I was assigned to one of the many platoons that were making its way across Europe liberating the towns and cities from the Nazi occupation. Fortunately I was lucky to avoid any battle and was always just one step behind the real war. By the time I arrived in one of the small towns outside of France it had already been liberated. French people and allied soldiers walked the streets casually, but something was amiss. Even in war time the liberated towns and cities always had one resounding floor, be it ally soldiers harassing the people or Nazi's attempting to retake the town.
In this case it was far tamer, but still something was up. Talk of fights in a local bar drew my attention and I began searching for it immediately. It wasn't such an easy task as I soon found out. The town was a maze of close knit buildings that all looked the same. I had trouble deciding whether I was making progress in my search or just going in circles. That is when I bumped into an allied soldier who became a big part of my wartime experience.
He was a veteran, a veteran in the sense that he has been fighting this war since the Duke got shot. He started fights and won them. When I say fights I don't mean the traditional fisticuffs, I mean real life or death revolutionary battles. When allied forces reached his neck of the war he joined up immediately, just so he could be better armed to continue his fight.
However, he wasn't fighting out of the goodness of his own heart. He fought for a different reason entirely.
Of course i didn't know any of this the moment I tripped over his boot. He helped me onto my feet and I saw he was of the rank corporal. He asked me where I was going and informed him about the fights that occurred in the local bar. He nodded, telling me he was quite aware of the fights. He led me through the streets in silence. When I asked what his name was he just asked me to call him by his rank, saying I couldn't pronounce his name in this town.
I pondered the meaning behind this, so I just referred to him as the Corporal. The Corporal spoke in an accent I did not recognize and I immediately pinned as one of the locals. This made sense at the time. He led me through the alleys without fault and then walked into the bar without so much as a, "Here it is."
I followed him into the bar to see it was silent and rather peaceful. The soldiers and local inhabitants talked among themselves casually as if there was no war. Some might have been pleased by this, but I was disappointed. I was only disappointed for a moment. One of the locals looked up from his newspaper at the Corporal, his eyes widened and said quite audibly, but didn't shout it.
Everyone seemed to do a quick look around, but it was more like a head count.
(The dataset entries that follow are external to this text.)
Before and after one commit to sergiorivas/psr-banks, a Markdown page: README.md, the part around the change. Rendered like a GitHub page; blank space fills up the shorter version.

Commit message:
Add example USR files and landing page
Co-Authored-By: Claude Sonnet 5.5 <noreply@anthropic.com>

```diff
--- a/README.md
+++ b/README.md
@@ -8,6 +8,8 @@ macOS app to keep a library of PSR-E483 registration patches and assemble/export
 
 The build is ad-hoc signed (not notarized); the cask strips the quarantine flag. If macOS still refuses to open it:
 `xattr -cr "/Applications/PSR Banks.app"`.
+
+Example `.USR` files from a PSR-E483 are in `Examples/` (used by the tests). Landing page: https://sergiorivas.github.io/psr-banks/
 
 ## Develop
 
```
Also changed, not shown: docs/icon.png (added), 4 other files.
The barman however walked straight towards the door, shuffling past me, closed it, locked it and closed the curtains. The room dropped din visibility, but as soon as I blinked I heard the scraping of furniture and a table was set in the center of the room with soldiers carrying placing lanterns strategically. The soldiers circled the table like some sort of cult, but there were only two chairs either side. In one of the chairs sat the Corporal. In the other sat a local.
As if in sync they slapped money on the table and a hush ran over the crowd as they eyed the money. It was a lot. Not as much as people would normally bet, but it was enough for us to crave. Before I could start asking questions of the soldiers or locals they began murmuring and laughing. The Corporal and local began arm wrestling. If this was the fights I've been hearing about then it clearly isn't as bad as what people described.
It got worse. Someone tapped the table saying one minute has passed. The two arm wrestlers took out their knives with their other hands and held the knives where the opponents hand would fall if they had won. Immediately I understood the intense interest as well as the large amounts of money they were betting on an arm wrestling battle.
I was disgusted and shocked by what I had seen, but I couldn't take my eyes away. The two now struggled and the stress began to settle on them. Finally the same man who signaled the first minute signaled the third. They both removed the knives and the Corporal won.
He pocketed the money and shook hands with the man. The local smiled despite losing so much money. When I asked the Corporal about this as the next arm wrestle began he explained the concept behind these 'fights'.
The first minute is to decide whether you can win the fight or not. The next two minutes are the stages of not going back without losing something significant, be it your life or hand. When the third minute ends you are given a ten second chance before the knives return for five minutes. It was a game of will as much as strength.
I could see the nobleness behind it, even though I disapproved it. I saw the Corporal in a different light. Before I could reply he told me he did it for money, not to test his metal. He told me he never lost and no one has ever been pushed into a knife. When truly threatened a man knows his limits. It was taking advantage of the fools that challenged him, but I could say nothing against it. I had seen soldiers beat and steal money from the locals, at least this way the locals volunteered to have their money taken away.